→ **Given information**:
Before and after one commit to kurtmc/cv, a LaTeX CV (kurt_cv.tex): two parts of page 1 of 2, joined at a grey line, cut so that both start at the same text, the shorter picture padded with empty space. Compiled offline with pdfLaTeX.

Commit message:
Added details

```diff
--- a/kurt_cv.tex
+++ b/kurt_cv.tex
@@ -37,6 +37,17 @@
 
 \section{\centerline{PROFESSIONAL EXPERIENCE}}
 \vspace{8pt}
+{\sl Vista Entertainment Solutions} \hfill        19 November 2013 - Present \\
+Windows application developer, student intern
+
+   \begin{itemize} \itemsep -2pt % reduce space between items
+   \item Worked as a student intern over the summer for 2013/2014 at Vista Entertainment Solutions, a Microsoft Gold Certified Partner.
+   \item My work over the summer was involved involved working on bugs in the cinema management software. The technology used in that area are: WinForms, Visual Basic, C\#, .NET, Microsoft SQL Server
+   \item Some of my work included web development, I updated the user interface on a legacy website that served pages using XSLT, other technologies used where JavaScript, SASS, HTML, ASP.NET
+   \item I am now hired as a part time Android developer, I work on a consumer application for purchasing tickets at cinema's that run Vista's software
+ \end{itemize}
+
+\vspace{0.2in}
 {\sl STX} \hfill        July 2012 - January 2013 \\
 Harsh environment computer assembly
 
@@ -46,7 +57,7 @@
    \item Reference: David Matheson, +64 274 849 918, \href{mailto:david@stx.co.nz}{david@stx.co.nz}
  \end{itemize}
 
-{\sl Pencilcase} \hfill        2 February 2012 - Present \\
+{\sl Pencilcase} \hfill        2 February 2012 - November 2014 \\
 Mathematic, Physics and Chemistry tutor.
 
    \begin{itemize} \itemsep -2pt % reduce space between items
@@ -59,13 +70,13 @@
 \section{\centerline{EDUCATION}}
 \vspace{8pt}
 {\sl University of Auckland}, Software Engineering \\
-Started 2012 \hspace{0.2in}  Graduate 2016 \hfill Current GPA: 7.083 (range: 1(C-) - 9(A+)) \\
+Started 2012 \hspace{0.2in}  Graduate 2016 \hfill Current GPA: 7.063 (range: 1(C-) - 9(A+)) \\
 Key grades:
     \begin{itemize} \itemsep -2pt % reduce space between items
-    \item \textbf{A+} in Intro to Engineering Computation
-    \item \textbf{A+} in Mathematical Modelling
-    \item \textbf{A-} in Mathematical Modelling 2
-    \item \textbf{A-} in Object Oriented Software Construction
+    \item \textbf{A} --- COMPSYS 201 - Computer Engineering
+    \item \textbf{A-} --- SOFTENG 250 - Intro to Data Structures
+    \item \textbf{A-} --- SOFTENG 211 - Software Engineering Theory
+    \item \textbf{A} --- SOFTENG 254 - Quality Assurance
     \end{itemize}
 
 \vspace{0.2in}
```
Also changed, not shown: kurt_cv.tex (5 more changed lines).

→ **Task directions**: Everything in the data must be repeated exactly; leave no line out.

→ **Written response**:
Before and after one commit to kurtmc/cv, a LaTeX CV (kurt_cv.tex): two parts of page 1 of 2, joined at a grey line, cut so that both start at the same text, the shorter picture padded with empty space. Compiled offline with pdfLaTeX.

Commit message:
Added details

```diff
--- a/kurt_cv.tex
+++ b/kurt_cv.tex
@@ -37,6 +37,17 @@
 
 \section{\centerline{PROFESSIONAL EXPERIENCE}}
 \vspace{8pt}
+{\sl Vista Entertainment Solutions} \hfill        19 November 2013 - Present \\
+Windows application developer, student intern
+
+   \begin{itemize} \itemsep -2pt % reduce space between items
+   \item Worked as a student intern over the summer for 2013/2014 at Vista Entertainment Solutions, a Microsoft Gold Certified Partner.
+   \item My work over the summer was involved involved working on bugs in the cinema management software. The technology used in that area are: WinForms, Visual Basic, C\#, .NET, Microsoft SQL Server
+   \item Some of my work included web development, I updated the user interface on a legacy website that served pages using XSLT, other technologies used where JavaScript, SASS, HTML, ASP.NET
+   \item I am now hired as a part time Android developer, I work on a consumer application for purchasing tickets at cinema's that run Vista's software
+ \end{itemize}
+
+\vspace{0.2in}
 {\sl STX} \hfill        July 2012 - January 2013 \\
 Harsh environment computer assembly
 
@@ -46,7 +57,7 @@
    \item Reference: David Matheson, +64 274 849 918, \href{mailto:david@stx.co.nz}{david@stx.co.nz}
  \end{itemize}
 
-{\sl Pencilcase} \hfill        2 February 2012 - Present \\
+{\sl Pencilcase} \hfill        2 February 2012 - November 2014 \\
 Mathematic, Physics and Chemistry tutor.
 
    \begin{itemize} \itemsep -2pt % reduce space between items
@@ -59,13 +70,13 @@
 \section{\centerline{EDUCATION}}
 \vspace{8pt}
 {\sl University of Auckland}, Software Engineering \\
-Started 2012 \hspace{0.2in}  Graduate 2016 \hfill Current GPA: 7.083 (range: 1(C-) - 9(A+)) \\
+Started 2012 \hspace{0.2in}  Graduate 2016 \hfill Current GPA: 7.063 (range: 1(C-) - 9(A+)) \\
 Key grades:
     \begin{itemize} \itemsep -2pt % reduce space between items
-    \item \textbf{A+} in Intro to Engineering Computation
-    \item \textbf{A+} in Mathematical Modelling
-    \item \textbf{A-} in Mathematical Modelling 2
-    \item \textbf{A-} in Object Oriented Software Construction
+    \item \textbf{A} --- COMPSYS 201 - Computer Engineering
+    \item \textbf{A-} --- SOFTENG 250 - Intro to Data Structures
+    \item \textbf{A-} --- SOFTENG 211 - Software Engineering Theory
+    \item \textbf{A} --- SOFTENG 254 - Quality Assurance
     \end{itemize}
 
 \vspace{0.2in}
```
Also changed, not shown: kurt_cv.tex (5 more changed lines).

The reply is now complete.